-- Opening Marker --

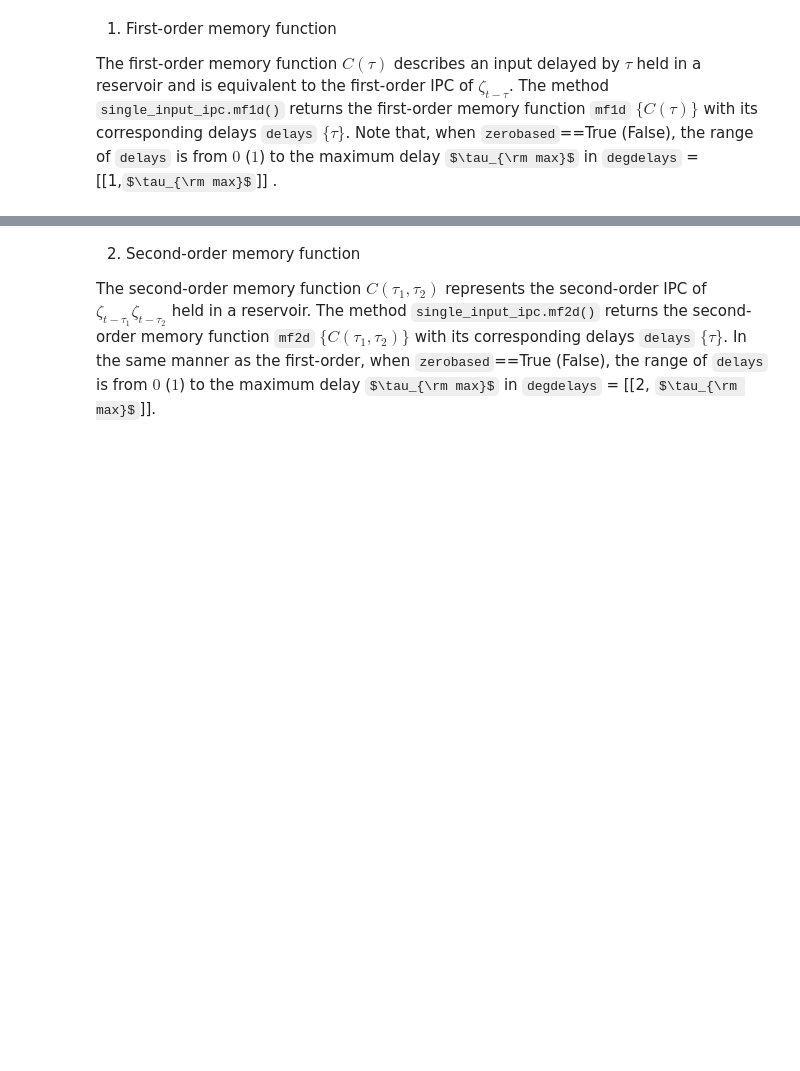
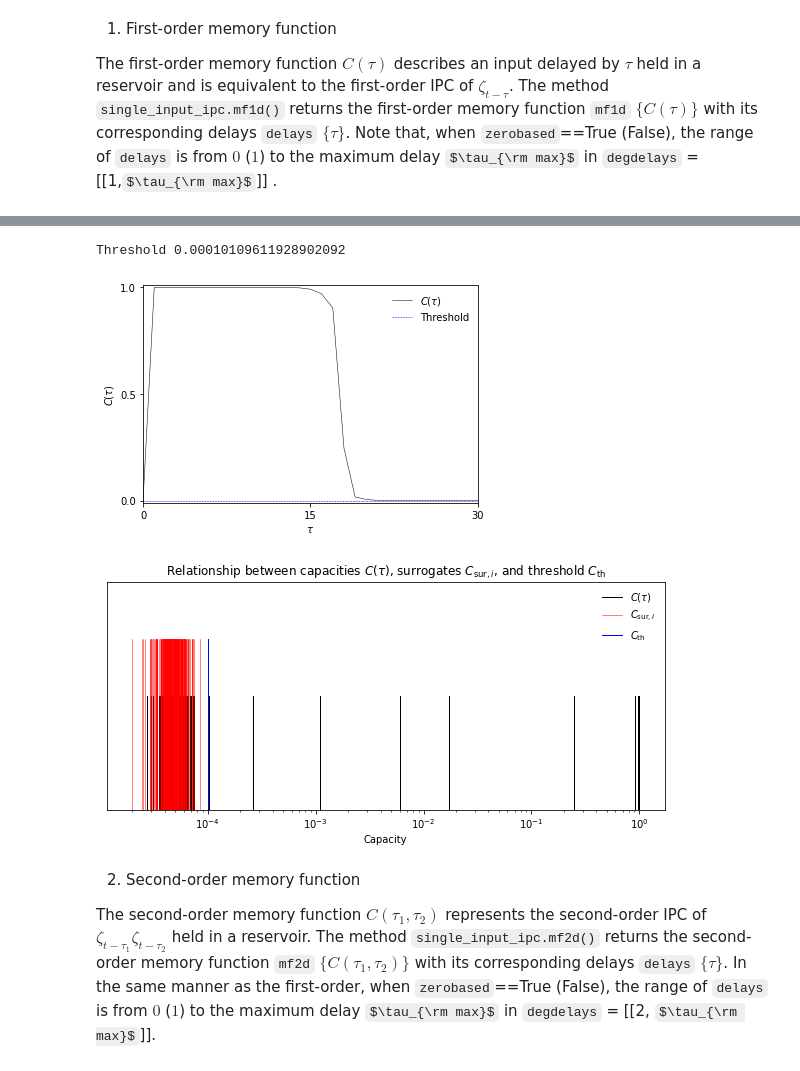
Before and after one commit to kubota0130/ipc, a Jupyter notebook: sample2_memory_function.ipynb, the cells around one changed output, grey strips where cells are left out. Cells and saved outputs as stored; diff of their text form; code cells hidden in the pictures; some formulas as TeX source; blank space fills up the shorter version.

```diff
--- a/sample2_memory_function.ipynb
+++ b/sample2_memory_function.ipynb
@@ -27,16 +29,16 @@ To depict both the first- and second-order memory functions, we apply an asymmet
 # %%
 ##### Input #####
 np.random.seed(0)
-zeta_asym = np.random.rand(Two+T)
-zeta_sym = 2*zeta_asym-1
-print('zeta (symmetric)',zeta_sym,zeta_sym.shape)
+u = np.random.rand(Two+T)
+zeta = 2*u-1
+print('Symmetric input',zeta,zeta.shape)
 
 # Parameters for IPC
 poly = 'legendre'
 distr = 'uniform'
 degdelays = [[1,100],[2,30]]
 # Class for IPC
-ipc = single_input_ipc(zeta_sym,Two,degdelays,poly=poly,distr=distr,zerobased=True)
+ipc = single_input_ipc(zeta,Two,degdelays,poly=poly,distr=distr,zerobased=True)
 
 gpu_id = 0
 cp.cuda.Device(gpu_id).use()
@@ -105,3 +113,44 @@ plt.savefig('sample2_1d_memory_function.png',dpi=300,facecolor="w",edgecolor="w"
+# %%
+# If you would like to get the surrogates and threshold, 'return_original' should be set to True.
+th_scale = 1.2
+delays,mf1d,ipcs,surs = ipc.mf1d(path,th_scale=th_scale,return_original=True)
+ipcs = ipcs['ipcs'].values
+surs = surs.values[0]
+thr = th_scale*surs.max()
+print('Threshold',thr)
+
+plt.figure()
+plt.plot(delays,mf1d,'k-',lw=0.5,label=r'$C(\tau)$')
+plt.plot([delays.min(),delays.max()],[thr,thr],'b--',lw=0.5,label='Threshold')
+plt.xlim(0,25)
+plt.xlabel(r'$\tau$')
+plt.xticks([0,15,30])
+plt.ylim(-0.01,1.01)
+plt.ylabel(r'$C(\tau)$')
+plt.yticks([0,0.5,1])
+plt.legend(loc='upper right',frameon=False)
+plt.savefig('sample2_1d_memory_function.png',dpi=300,facecolor="w",edgecolor="w")
+
+plt.figure(figsize=[10,4.2])
+# Capacities
+plt.plot(ipcs[0]*np.ones(2),[0,1],'k-',lw=1,label=r'$C(\tau)$')
+[ plt.plot(c*np.ones(2),[0,1],'k-',lw=1) for c in ipcs[1:]]
+# Surrogates
+plt.plot(surs[0]*np.ones(2),[0,1.5],'r-',lw=0.5,label=r'$C_{{\rm sur},i}$')
+[ plt.plot(c*np.ones(2),[0,1.5],'r-',lw=0.5) for c in surs[1:]]
+# Threshold
+plt.plot(thr*np.ones(2),[0,1.5],'b-',lw=1,label=r'$C_{\rm th}$')
+plt.xlabel('Capacity')
+plt.xscale('log')
+plt.ylim(0,2)
+plt.yticks([])
+plt.legend(loc='upper right',frameon=False)
+plt.title(r'Relationship between capacities $C(\tau)$, surrogates $C_{{\rm sur},i}$, and threshold $C_{\rm th}$')
+plt.savefig('sample2_1d_surrogate.png',dpi=300,facecolor="w",edgecolor="w")
+# %% [output]
+Threshold 0.00010109611928902092
+[figure, added]
+[figure, added]
 # %% [markdown]
 2. Second-order memory function
 
```
Also changed, not shown: parts of 9 cells of this notebook, 5 other files.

-- Closing Marker --

*Action item*. From the first record to the last, print everything again exactly, without pictures.

*Solved exercise*.
Before and after one commit to kubota0130/ipc, a Jupyter notebook: sample2_memory_function.ipynb, the cells around one changed output, grey strips where cells are left out. Cells and saved outputs as stored; diff of their text form; code cells hidden in the pictures; some formulas as TeX source; blank space fills up the shorter version.

```diff
--- a/sample2_memory_function.ipynb
+++ b/sample2_memory_function.ipynb
@@ -27,16 +29,16 @@ To depict both the first- and second-order memory functions, we apply an asymmet
 # %%
 ##### Input #####
 np.random.seed(0)
-zeta_asym = np.random.rand(Two+T)
-zeta_sym = 2*zeta_asym-1
-print('zeta (symmetric)',zeta_sym,zeta_sym.shape)
+u = np.random.rand(Two+T)
+zeta = 2*u-1
+print('Symmetric input',zeta,zeta.shape)
 
 # Parameters for IPC
 poly = 'legendre'
 distr = 'uniform'
 degdelays = [[1,100],[2,30]]
 # Class for IPC
-ipc = single_input_ipc(zeta_sym,Two,degdelays,poly=poly,distr=distr,zerobased=True)
+ipc = single_input_ipc(zeta,Two,degdelays,poly=poly,distr=distr,zerobased=True)
 
 gpu_id = 0
 cp.cuda.Device(gpu_id).use()
@@ -105,3 +113,44 @@ plt.savefig('sample2_1d_memory_function.png',dpi=300,facecolor="w",edgecolor="w"
+# %%
+# If you would like to get the surrogates and threshold, 'return_original' should be set to True.
+th_scale = 1.2
+delays,mf1d,ipcs,surs = ipc.mf1d(path,th_scale=th_scale,return_original=True)
+ipcs = ipcs['ipcs'].values
+surs = surs.values[0]
+thr = th_scale*surs.max()
+print('Threshold',thr)
+
+plt.figure()
+plt.plot(delays,mf1d,'k-',lw=0.5,label=r'$C(\tau)$')
+plt.plot([delays.min(),delays.max()],[thr,thr],'b--',lw=0.5,label='Threshold')
+plt.xlim(0,25)
+plt.xlabel(r'$\tau$')
+plt.xticks([0,15,30])
+plt.ylim(-0.01,1.01)
+plt.ylabel(r'$C(\tau)$')
+plt.yticks([0,0.5,1])
+plt.legend(loc='upper right',frameon=False)
+plt.savefig('sample2_1d_memory_function.png',dpi=300,facecolor="w",edgecolor="w")
+
+plt.figure(figsize=[10,4.2])
+# Capacities
+plt.plot(ipcs[0]*np.ones(2),[0,1],'k-',lw=1,label=r'$C(\tau)$')
+[ plt.plot(c*np.ones(2),[0,1],'k-',lw=1) for c in ipcs[1:]]
+# Surrogates
+plt.plot(surs[0]*np.ones(2),[0,1.5],'r-',lw=0.5,label=r'$C_{{\rm sur},i}$')
+[ plt.plot(c*np.ones(2),[0,1.5],'r-',lw=0.5) for c in surs[1:]]
+# Threshold
+plt.plot(thr*np.ones(2),[0,1.5],'b-',lw=1,label=r'$C_{\rm th}$')
+plt.xlabel('Capacity')
+plt.xscale('log')
+plt.ylim(0,2)
+plt.yticks([])
+plt.legend(loc='upper right',frameon=False)
+plt.title(r'Relationship between capacities $C(\tau)$, surrogates $C_{{\rm sur},i}$, and threshold $C_{\rm th}$')
+plt.savefig('sample2_1d_surrogate.png',dpi=300,facecolor="w",edgecolor="w")
+# %% [output]
+Threshold 0.00010109611928902092
+[figure, added]
+[figure, added]
 # %% [markdown]
 2. Second-order memory function
 
```
Also changed, not shown: parts of 9 cells of this notebook, 5 other files.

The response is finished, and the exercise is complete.